The Doctors, Their Letters

AROUND HARVARD one quickly discovers the power and ubiquity of the "old boy network," but events last week revealed this system in its most despicable form. Four highly esteemed doctors, all affiliated with Harvard, were found to have written letters of recommendation for a colleague, neglecting to mention that he had been convicted of rape only weeks earlier.

The omission of Dr. Arif Hussain's criminal background raises questions beyond those of medical ethics. By showing themselves more willing to bail out a friend than to obey the moral rules of their profession, the doctors called into question the legitimate uses of influence and revealed the kind of mentality which can be bred in a heavily male environment. Whether the recommending doctors felt that the nurse who was raped had "asked for it," whether they thought their colleague had "learned his lesson," whether they merely forgot to mention the conviction, or whether--as one doctor said last week--they did not consider it "directly relevant," they certainly did not regard the rape conviction with the degree of severity it ought to provoke.
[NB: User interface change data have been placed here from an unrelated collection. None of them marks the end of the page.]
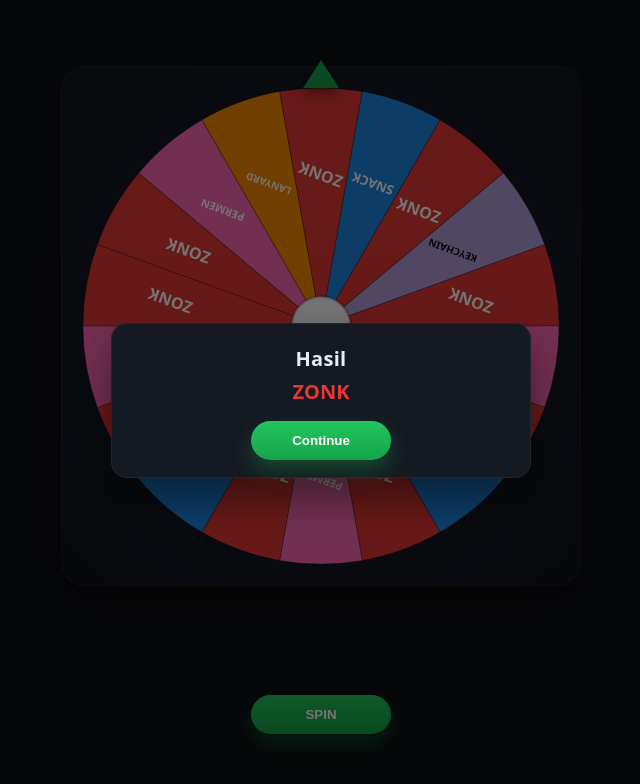
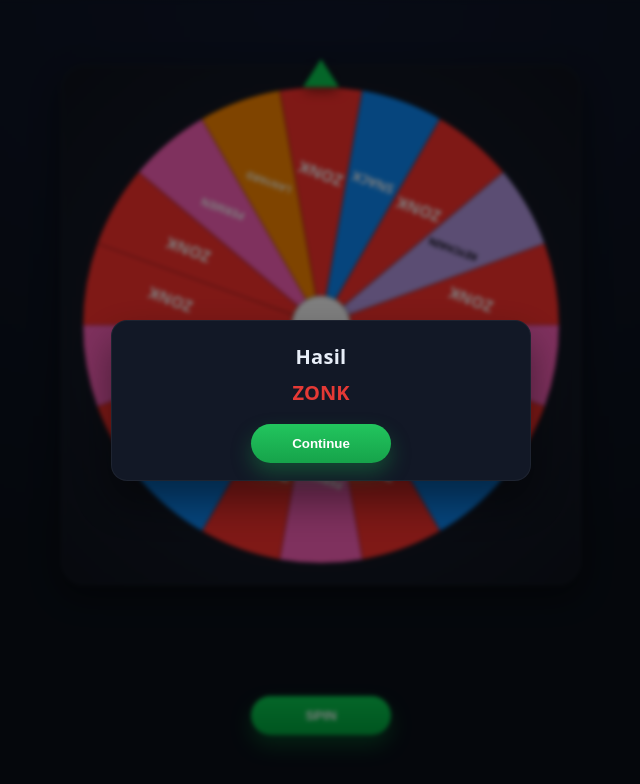
Before and after one commit to Emist-Directory/Spin-Wheel, a plain HTML site: page index.html in a window 1280 px wide. Both pictures are taken after a click on the button "SPIN". Shown: the whole page, without its empty margins (319-959 px from the left). Drawn offline with Linux system fonts and the light colour scheme.

Commit message:
Updated style.css

```diff
--- a/style.css
+++ b/style.css
@@ -1,41 +1,46 @@
 :root{
-  --bg:#0d0f13;
-  --fg:#e7edf5;
-  --card:#151922;
-  --accent:#16a34a;
+  --bg:#0b0f17;
+  --fg:#e8eef8;
+  --muted:#93a3b8;
+  --card:#121826;
+  --accent:#22c55e; /* hijau tombol & pointer */
 }
 
 *{box-sizing:border-box}
 html,body{height:100%}
 body{
   margin:0;
-  background:var(--bg);
+  background:
+    radial-gradient(120% 120% at 50% 0%, #101728 0%, #0b0f17 60%, #0b0f17 100%);
   color:var(--fg);
-  font-family: system-ui,-apple-system,"Segoe UI",Roboto,Ubuntu,Cantarell,
-               "Noto Sans","Helvetica Neue",Arial,"Apple Color Emoji","Segoe UI Emoji";
+  font: 500 16px/1.5 system-ui, -apple-system, Segoe UI, Roboto, Ubuntu, Cantarell, Noto Sans, Arial, "Apple Color Emoji","Segoe UI Emoji";
+  -webkit-font-smoothing:antialiased;
+  -moz-osx-font-smoothing:grayscale;
 }
 
 .app{
   min-height:100dvh;
   display:grid;
   place-items:center;
-  gap:16px;
+  gap:22px;
   padding:20px;
 }
 
+/* --- Roda & kanvas ------------------------------------------------------ */
+/* injected: keep canvas square */
 .wheel-wrap{
   position:relative;
-  width:min(90vw,520px);
-  aspect-ratio:1/1;
+  width:min(90vmin, 520px);
+  aspect-ratio:1 / 1; /* pastikan selalu bulat, tidak oval */
   display:grid;
   place-items:center;
   background: radial-gradient(80% 80% at 50% 50%, #1b2130 0%, #0d1017 100%);
   border-radius:24px;
+  padding:14px;
   box-shadow: 0 10px 30px rgba(0,0,0,.45), inset 0 0 0 1px rgba(255,255,255,.04);
-  padding:14px;
 }
 
-#wheel{
+.wheel-wrap canvas{
   width:100%;
   height:100%;
   display:block;
@@ -53,6 +58,7 @@ body{
   filter: drop-shadow(0 4px 6px rgba(0,0,0,.5));
 }
 
+/* --- Tombol -------------------------------------------------------------- */
 .btn{
   background:linear-gradient(180deg, #22c55e, #16a34a);
   color:white;
@@ -63,17 +69,19 @@ body{
   cursor:pointer;
   min-width:140px;
   box-shadow:0 10px 20px rgba(22,163,74,.35);
-  transition: transform .06s ease, filter .2s ease;
+  transition: transform .06s ease, filter .2s ease, box-shadow .2s ease;
 }
+.btn:hover{ filter:brightness(1.05); box-shadow:0 14px 26px rgba(22,163,74,.45); }
+.btn:active{ transform:translateY(1px) scale(.99) }
 .btn:disabled{ filter:saturate(.2) brightness(.7); cursor:not-allowed; box-shadow:none; }
-.btn:active{ transform: translateY(1px); }
 
-/* Modal */
+/* --- Modal hasil --------------------------------------------------------- */
 .modal{
   position:fixed; inset:0;
   display:grid; place-items:center;
-  background:rgba(0,0,0,.55);
-  padding:20px;
+  background:rgba(0,0,0,.5);
+  padding:18px;
+  backdrop-filter:saturate(120%) blur(2px);
   z-index:1000;
 }
 .modal[hidden]{ display:none; }
@@ -83,20 +91,13 @@ body{
   width:min(92vw, 420px);
   padding:22px 20px 18px;
   border-radius:16px;
+  text-align:center;
   box-shadow:0 20px 40px rgba(0,0,0,.45), inset 0 0 0 1px rgba(255,255,255,.05);
-  text-align:center;
 }
 .modal-card h2{ margin:0 0 6px; font-size:1.25rem; letter-spacing:.3px; }
 .modal-card p{ margin:0 0 16px; font-size:1.25rem; font-weight:800; }
 
-
-/* injected: keep canvas square */
-.wheel-wrap{
-  width:min(90vmin, 520px);
-  aspect-ratio: 1 / 1;
+/* --- Responsif kecil ----------------------------------------------------- */
+@media (max-width: 420px){
+  .btn{ min-width:120px; padding:11px 18px; }
 }
-.wheel-wrap canvas{
-  width:100%;
-  height:100%;
-  border-radius:50%;
-}
```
Moreover, this attitude of benign neglect was not limited to the four physicians involved, as the actions taken by Brigham and Women's Hospital (BWH) throughout the controversy strongly suggest. One BWH doctor observed last week that the hospital felt Hussain's trial "didn't have anything to do with his professional abilities." Furthermore, when the new controversy broke, hospital administrators not only remained silent on the issue, but ordered their staffs to avoid comment as well, hoping, as one staff member put it, that the whole thing would "blow over."

But an issue of this magnitude should not be abandoned to the prevailing winds. The negligence shown by the four recommending doctors was morally unjustifiable and neither their friendship with Hussain nor the probable negligence of Buffalo Children's Hospital should exonerate them. We urge both Harvard and the Massachusetts Medical Society--which has already begun an investigation of the incident--to censure the doctors, for only such strong action would appropriately reprimand the doctors and uphold the moral standards of the profession.

Finally, both the hospital where the doctors work and the university where they teach must take action to make sure that these abuses will not occur in the future. President Bok, to his credit, has taken the initiative and asked the Medical School faculty to draw up guidelines to prevent similar incidents from happening again. In a profession long known for arrogant confidence in its own omniscience, guidelines regarding recommendations are all the more important--to set rules to clarify the doctors' apparently murky and subjective standards. Only with the establishment of such regulations will the hospital and the University escape the kind of humiliation brought upon them by these four doctors.